(User interface change data)

☆ ☆ ☆

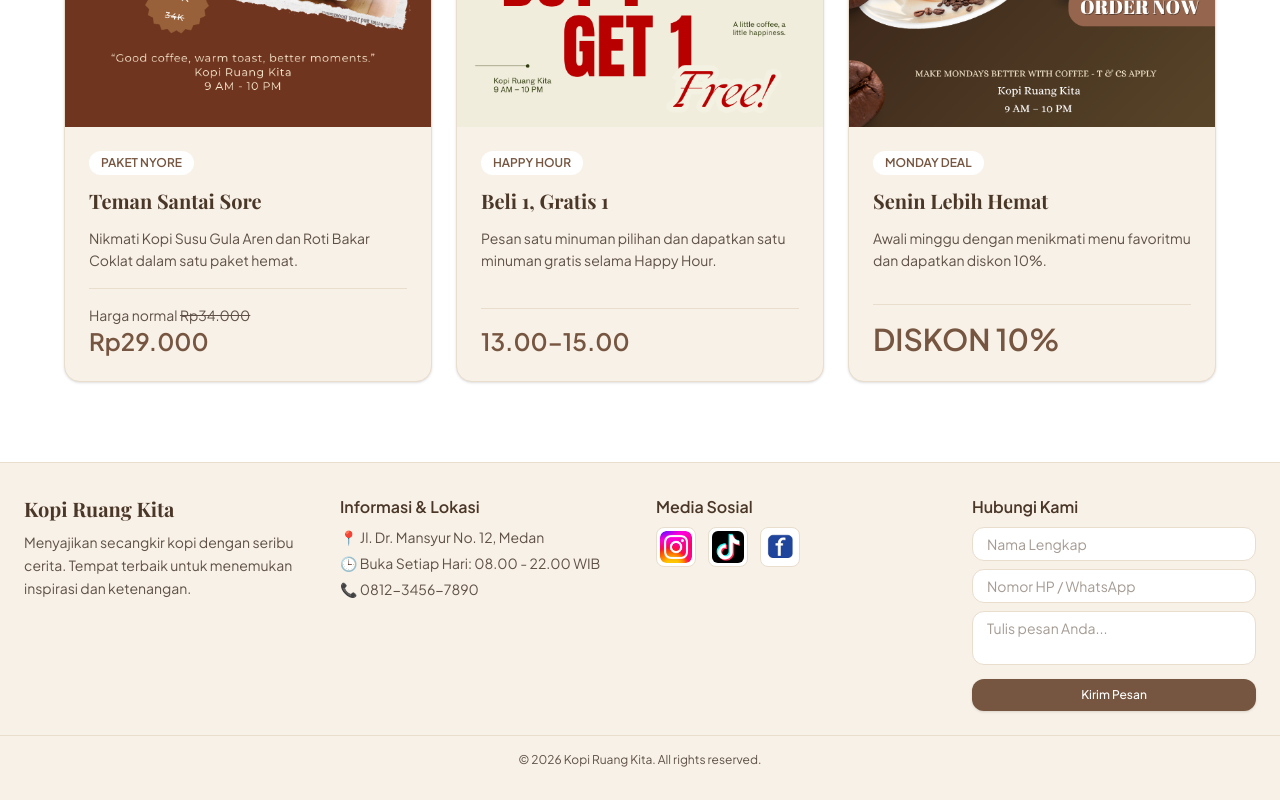
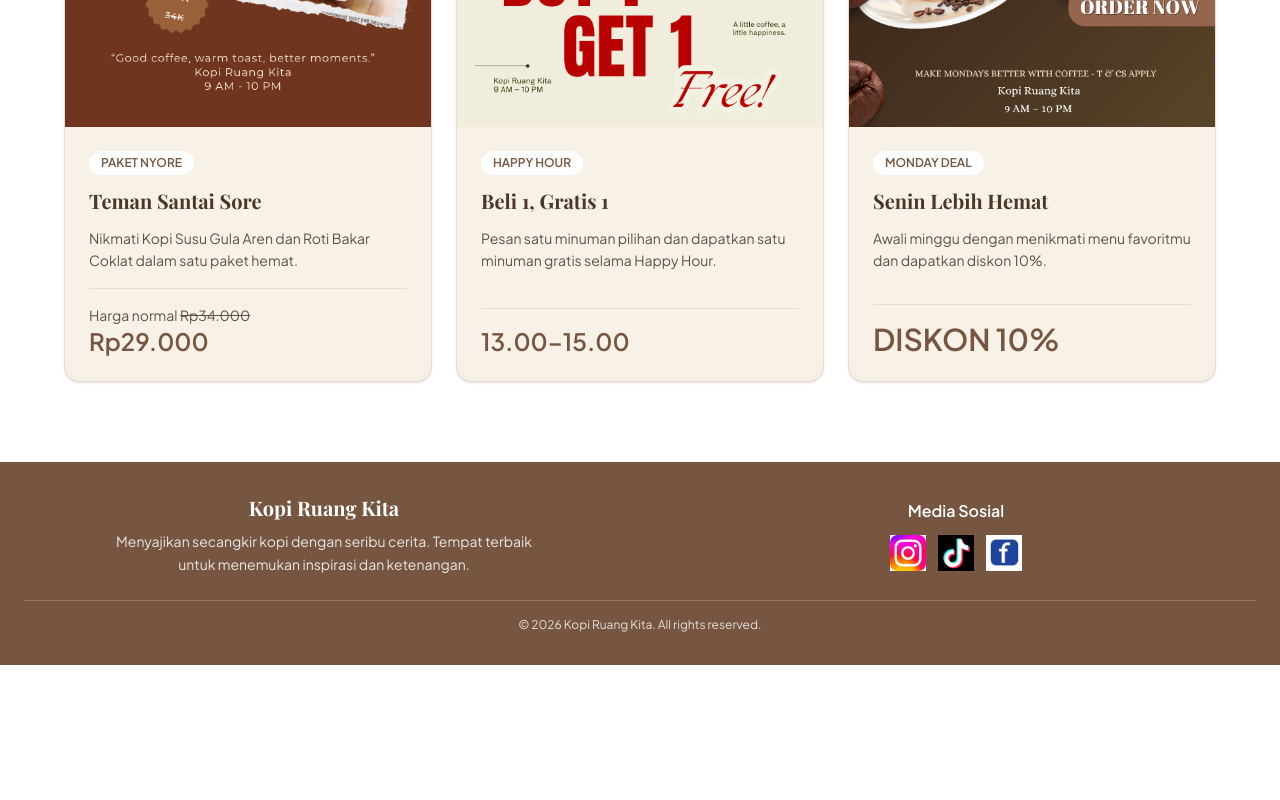
Before and after one commit to oryzaaulia300-blip/KopiRuangKita, a React (Vite) app: page / in a window 1280 px wide. Shown: the part 4600-5400 px from the top of the page. After the commit the page ends 5265 px from the top, so only its background shows below. Built offline with nearby package versions, Linux system fonts and the light colour scheme; a web font is replaced by a local one.

Commit message:
Memperbaiki Contact dan Footer

```diff
--- /dev/null
+++ b/src/components/Contact.jsx
@@ -0,0 +1,105 @@
+
+export default function Contact({
+  contactError,
+  contactSuccess,
+  contactForm,
+  handleContactChange,
+  handleContactSubmit
+}) {
+  return (
+    <section
+      id="kontak"
+      className="bg-[#F8F1E7] text-[#5F5146] pt-8 pb-8 mb-[30px]"
+    >
+      <div className="container mx-auto px-6">
+        <div className="grid grid-cols-1 md:grid-cols-2 gap-10 lg:gap-20 items-start justify-items-center">
+
+          {/* INFORMASI DAN LOKASI */}
+          <div className="w-full max-w-[420px]">
+            <h2 className="text-xl font-bold font-serif-custom mb-4 text-[#4A3728] text-center">
+              Informasi & Lokasi
+            </h2>
+
+            <div className="w-full h-36 rounded-2xl overflow-hidden border border-[#E9DDCD] mb-3">
+              <iframe
+                title="Lokasi Kopi Ruang Kita"
+                src="https://maps.google.com/maps?q=Jl.%20Dr.%20Mansyur%20No.%2012%2C%20Medan&output=embed"
+                className="w-full h-full border-0"
+                loading="lazy"
+                allowFullScreen
+              />
+            </div>
+
+            <ul className="space-y-1.5 text-sm">
+              <li>📍 Jl. Dr. Mansyur No. 12, Medan</li>
+              <li>🕒 Buka Setiap Hari: 08.00 - 22.00 WIB</li>
+              <li>📞 0812-3456-7890</li>
+            </ul>
+          </div>
+
+          {/* HUBUNGI KAMI */}
+          <div className="w-full max-w-[420px]">
+            <h2 className="text-xl font-bold font-serif-custom mb-4 text-[#4A3728] text-center">
+              Hubungi Kami
+            </h2>
+
+            {contactError && (
+              <div className="mb-2 p-3 bg-red-100 border border-red-300 text-red-700 text-sm rounded-xl">
+                ⚠️ {contactError}
+              </div>
+            )}
+
+            {contactSuccess && (
+              <div className="mb-2 p-3 bg-green-100 border border-green-300 text-green-700 text-sm rounded-xl">
+                ✅ {contactSuccess}
+              </div>
+            )}
+
+            <form
+              onSubmit={handleContactSubmit}
+              className="w-full space-y-2.5"
+            >
+              <input
+                type="text"
+                name="nama"
+                value={contactForm.nama}
+                onChange={handleContactChange}
+                placeholder="Nama Lengkap"
+                required
+                className="block w-full box-border px-4 py-2.5 text-sm rounded-xl bg-white border border-[#E9DDCD] text-[#4A3728] focus:outline-none focus:border-[#765640]"
+              />
+
+              <input
+                type="tel"
+                name="noHp"
+                value={contactForm.noHp}
+                onChange={handleContactChange}
+                placeholder="Nomor HP / WhatsApp"
+                required
+                className="block w-full box-border px-4 py-2.5 text-sm rounded-xl bg-white border border-[#E9DDCD] text-[#4A3728] focus:outline-none focus:border-[#765640]"
+              />
+
+              <textarea
+                name="pesan"
+                rows={2}
+                value={contactForm.pesan}
+                onChange={handleContactChange}
+                placeholder="Tulis pesan Anda..."
+                required
+                className="block w-full box-border px-4 py-2.5 text-sm rounded-xl bg-white border border-[#E9DDCD] text-[#4A3728] focus:outline-none focus:border-[#765640] resize-none"
+              />
+
+              <button
+                type="submit"
+                className="block w-full bg-[#765640] hover:bg-[#60432F] text-white font-medium py-2.5 rounded-xl text-sm transition shadow-sm cursor-pointer"
+              >
+                Kirim Pesan
+              </button>
+            </form>
+          </div>
+
+        </div>
+      </div>
+    </section>
+  );
+}
--- a/src/components/Footer.jsx
+++ b/src/components/Footer.jsx
@@ -1,122 +1,61 @@
-import React from 'react';
 
-export default function Footer({
-  igIcon,
-  ttIcon,
-  fbIcon,
-  contactError,
-  contactSuccess,
-  contactForm,
-  handleContactChange,
-  handleContactSubmit
-}) {
+export default function Footer({ igIcon, ttIcon, fbIcon }) {
   return (
-    <footer id="kontak" className="bg-[#F8F1E7] text-[#5F5146] py-8 border-t border-[#E9DDCD] mt-auto">
-      <div className="container mx-auto px-6 grid grid-cols-1 md:grid-cols-4 gap-8 items-start">
+    <footer className="bg-[#765640] text-white py-8 mt-auto">
+      <div className="container mx-auto px-6">
+        <div className="grid grid-cols-1 md:grid-cols-2 gap-8 items-center">
 
-        {/* Tentang */}
-        <div className="flex flex-col justify-start">
-          <h3 className="text-xl font-bold font-serif-custom mb-2 text-[#4A3728]">
+          {/* TENTANG COFFEE SHOP */}
+          <div className="text-center">
+            <h3 className="text-xl font-bold font-serif-custom mb-2">
               Kopi Ruang Kita
             </h3>
-          <p className="text-sm text-[#5F5146] leading-relaxed">
-            Menyajikan secangkir kopi dengan seribu cerita. Tempat terbaik untuk menemukan inspirasi dan ketenangan.
+
+            <p className="text-sm text-white/85 leading-relaxed max-w-md mx-auto">
+              Menyajikan secangkir kopi dengan seribu cerita.
+              Tempat terbaik untuk menemukan inspirasi dan ketenangan.
             </p>
           </div>
 
-        {/* Informasi */}
-        <div className="flex flex-col justify-start">
-          <h3 className="text-base font-bold mb-2 text-[#4A3728]">
-            Informasi & Lokasi
-          </h3>
-          <ul className="space-y-1.5 text-sm text-[#5F5146]">
-            <li>📍 Jl. Dr. Mansyur No. 12, Medan</li>
-            <li>🕒 Buka Setiap Hari: 08.00 - 22.00 WIB</li>
-            <li>📞 0812-3456-7890</li>
-          </ul>
-        </div>
-
-        {/* Media Sosial */}
-        <div className="flex flex-col justify-start">
-          <h3 className="text-base font-bold mb-2 text-[#4A3728]">
+          {/* MEDIA SOSIAL */}
+          <div className="text-center">
+            <h3 className="text-base font-bold mb-3">
               Media Sosial
             </h3>
-          <div className="flex space-x-3">
-            <a href="#" className="w-10 h-10 rounded-lg bg-white border border-[#E9DDCD] flex items-center justify-center hover:bg-[#F8F1E7] transition overflow-hidden">
-              <img src={igIcon} alt="Instagram" className="w-8 h-8 object-contain rounded-md" />
+
+            <div className="flex justify-center items-center gap-3">
+              <a href="#" aria-label="Instagram">
+                <img
+                  src={igIcon}
+                  alt="Instagram"
+                  className="w-9 h-9 object-contain"
+                />
               </a>
-            <a href="#" className="w-10 h-10 rounded-lg bg-white border border-[#E9DDCD] flex items-center justify-center hover:bg-[#F8F1E7] transition overflow-hidden">
-              <img src={ttIcon} alt="TikTok" className="w-8 h-8 object-contain rounded-md" />
+
+              <a href="#" aria-label="TikTok">
+                <img
+                  src={ttIcon}
+                  alt="TikTok"
+                  className="w-9 h-9 object-contain"
+                />
               </a>
-            <a href="#" className="w-10 h-10 rounded-lg bg-white border border-[#E9DDCD] flex items-center justify-center hover:bg-[#F8F1E7] transition overflow-hidden">
-              <img src={fbIcon} alt="Facebook" className="w-8 h-12 object-contain rounded-md" />
+
+              <a href="#" aria-label="Facebook">
+                <img
+                  src={fbIcon}
+                  alt="Facebook"
+                  className="w-9 h-9 object-contain"
+                />
               </a>
             </div>
           </div>
 
-        {/* Hubungi Kami (Form) */}
-        <div className="flex flex-col justify-start">
-          <h3 className="text-base font-bold mb-2 text-[#4A3728]">
-            Hubungi Kami
-          </h3>
-
-          {contactError && (
-            <div className="mb-2 p-2 bg-red-100 border border-red-300 text-red-700 text-xs rounded-xl">
-              ⚠️ {contactError}
-            </div>
-          )}
-
-          {contactSuccess && (
-            <div className="mb-2 p-2 bg-green-100 border border-green-300 text-green-700 text-xs rounded-xl">
-              ✅ {contactSuccess}
-            </div>
-          )}
-
-          <form onSubmit={handleContactSubmit} className="space-y-2">
-            <div>
-              <input
-                type="text"
-                name="nama"
-                value={contactForm.nama}
-                onChange={handleContactChange}
-                placeholder="Nama Lengkap"
-                className="w-full px-3.5 py-1.5 text-sm rounded-xl bg-white border border-[#E9DDCD] text-[#4A3728] focus:outline-none focus:border-[#765640]"
-              />
-            </div>
-            <div>
-              <input
-                type="tel"
-                name="noHp"
-                value={contactForm.noHp}
-                onChange={handleContactChange}
-                placeholder="Nomor HP / WhatsApp"
-                className="w-full px-3.5 py-1.5 text-sm rounded-xl bg-white border border-[#E9DDCD] text-[#4A3728] focus:outline-none focus:border-[#765640]"
-              />
-            </div>
-            <div>
-              <textarea
-                name="pesan"
-                rows="2"
-                value={contactForm.pesan}
-                onChange={handleContactChange}
-                placeholder="Tulis pesan Anda..."
-                className="w-full px-3.5 py-1.5 text-sm rounded-xl bg-white border border-[#E9DDCD] text-[#4A3728] focus:outline-none focus:border-[#765640] resize-none"
-              ></textarea>
-            </div>
-            <button
-              type="submit"
-              className="w-full bg-[#765640] hover:bg-[#60432F] text-white font-medium py-2 rounded-xl text-xs transition shadow-sm cursor-pointer"
-            >
-              Kirim Pesan
-            </button>
-          </form>
         </div>
 
+        {/* COPYRIGHT */}
+        <div className="text-center mt-6 pt-4 border-t border-white/20 text-xs text-white/80">
+          &copy; 2026 Kopi Ruang Kita. All rights reserved.
         </div>
-
-
-      <div className="container mx-auto px-6 text-center mt-6 pt-4 border-t border-[#E9DDCD] text-[#5F5146] text-xs">
-        &copy; 2026 Kopi Ruang Kita. All rights reserved.
       </div>
     </footer>
   );
```
Lines whose indentation alone changed are shown as unchanged.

☆ ☆ ☆

In the records above, locate each line with the word "auto". Copy all such lines.

+      <div className="container mx-auto px-6">
-    <footer id="kontak" className="bg-[#F8F1E7] text-[#5F5146] py-8 border-t border-[#E9DDCD] mt-auto">
-      <div className="container mx-auto px-6 grid grid-cols-1 md:grid-cols-4 gap-8 items-start">
+    <footer className="bg-[#765640] text-white py-8 mt-auto">
+      <div className="container mx-auto px-6">
+            <p className="text-sm text-white/85 leading-relaxed max-w-md mx-auto">
-      <div className="container mx-auto px-6 text-center mt-6 pt-4 border-t border-[#E9DDCD] text-[#5F5146] text-xs">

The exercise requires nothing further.